Co-founder Mr Mumba shared that before Bittersweet was established, talent was being buried due to the unavailability of platforms.
“We now hold poetry shows every fortnight on a Saturday at 19hrs, it runs for two hours, with three quarters of the time dedicated to our confirmed poets,” he said.
The famous poetry show attracts poets of all ages; they come through to recite their work to an audience that ranges from students to those belonging to the corporate world.
Currently, Bittersweet is having Imitikula School Tour around the country. The art group is visiting schools to talk about poetry and its benefits as well as highlighting some vices that young people go through.
“Creative writing fights bad habits, peer pressure and helps young people to grow into responsible productive individuals,” Mr Mumba said.
“We believe in empowering the younger generation and providing a platform for the expression of their talents,” he said.
With its running motto “the unspoken voice alive”, the platform is now a registered member of the Zambia National Arts Council and it has also incorporated other arts like music, writing, comedy and dancing.

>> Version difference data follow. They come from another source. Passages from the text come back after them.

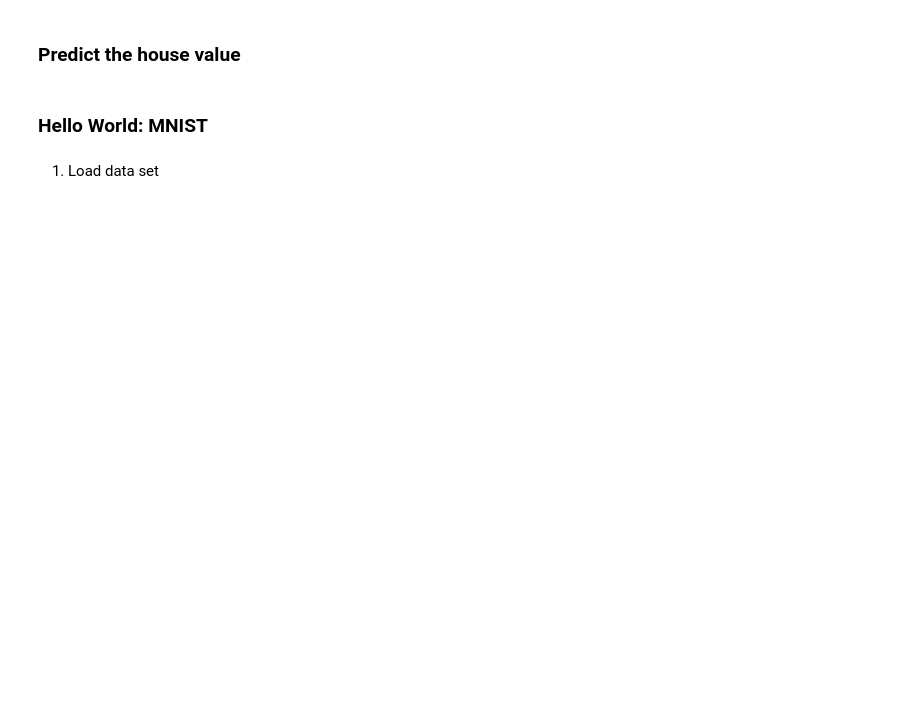
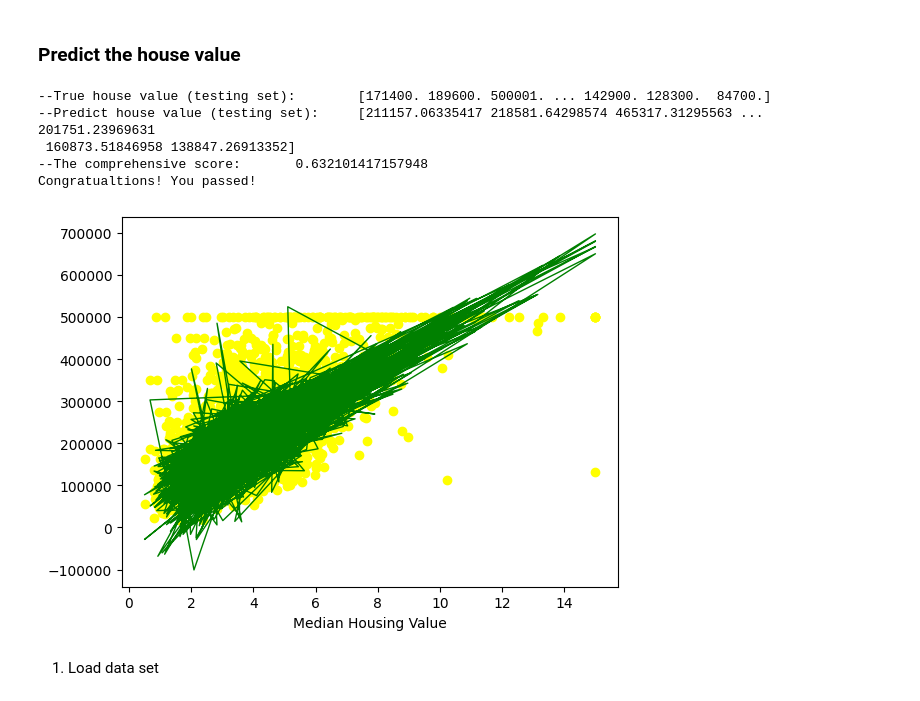
Before and after one commit to godotc/toys, a Jupyter notebook: ai/ml/zero_basis/_.ipynb, the cells around one changed output. Drawn from its saved outputs; the diff is of its cells as text; code cells hidden in the pictures; blank space fills up the shorter version.

```diff
--- a/ai/ml/zero_basis/_.ipynb
+++ b/ai/ml/zero_basis/_.ipynb
@@ -1,7 +1,7 @@
 # %% [markdown]
 ### Predict the house value
 # %%
-kimport pandas as pd
+import pandas as pd
 df_housing = pd.read_csv(
     "https://raw.githubusercontent.com/huangjia2019/house/master/house.csv")
 df_housing
@@ -9,40 +9,47 @@ df_housing
 # Feature X, without median_house_value 房价
 X = df_housing.drop("median_house_value", axis=1)
 Y = df_housing.median_house_value  # Label Y, just the median_house_value
+
+
 
 # divide 80% to train and left 20% for predict
 from sklearn.model_selection import train_test_split  # NOQA1
 _X_train, _X_test, _Y_train, _Y_test = train_test_split(
     X, Y, test_size=0.2, random_state=0)
 
 
 # Use linear regression (线性回归) as model to train
 from sklearn.linear_model import LinearRegression  # NOQA
 import numpy as np  # NOQA
 model = LinearRegression()  # init the model
 model.fit(_X_train, _Y_train)  # train with the data pair
 
 # do predict
 Y_pred = model.predict(_X_test)
 print("--True house value (testing set):\t",  np.array(_Y_test))
 print("--Predict house value (testing set):\t", np.array(Y_pred))
 
 score = model.score(_X_test, _Y_test)
 print("--The comprehensive score: \t", score)
 if score > 0.6:
     print("Congratualtions! You passed!")
 
 "Data View"
 import matplotlib.pyplot as plt  # NOQA
 # Draw 散点图 scatter to show `median income` and `median housing value`  locale
 plt.scatter(_X_test.median_income, _Y_test, color='yellow')
 # Draw 线性回归 linear regression line , from feature to label....
 plt.plot(_X_test.median_income, Y_pred, color='green', linewidth=1)
 plt.xlabel("Median Income")
 plt.xlabel("Median Housing Value")
 plt.show()
+# %% [output]
+--True house value (testing set):        [171400. 189600. 500001. ... 142900. 128300.  84700.]
+--Predict house value (testing set):     [211157.06335417 218581.64298574 465317.31295563 ... 201751.23969631
+ 160873.51846958 138847.26913352]
+--The comprehensive score:       0.632101417157948
+Congratualtions! You passed!
+[figure, added]
-# %% [markdown]
-### Hello World: MNIST
 # %% [markdown]
 1. Load data set
 # %%
```
Also changed, not shown: parts of 6 cells of this notebook, 15 other files.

“Poetry is an expressive Art that grows one’s self esteem. This enables an individual to better express themselves, thereby building a strong character that is not easily persuaded by peer pressure,” Mr Mumba explained.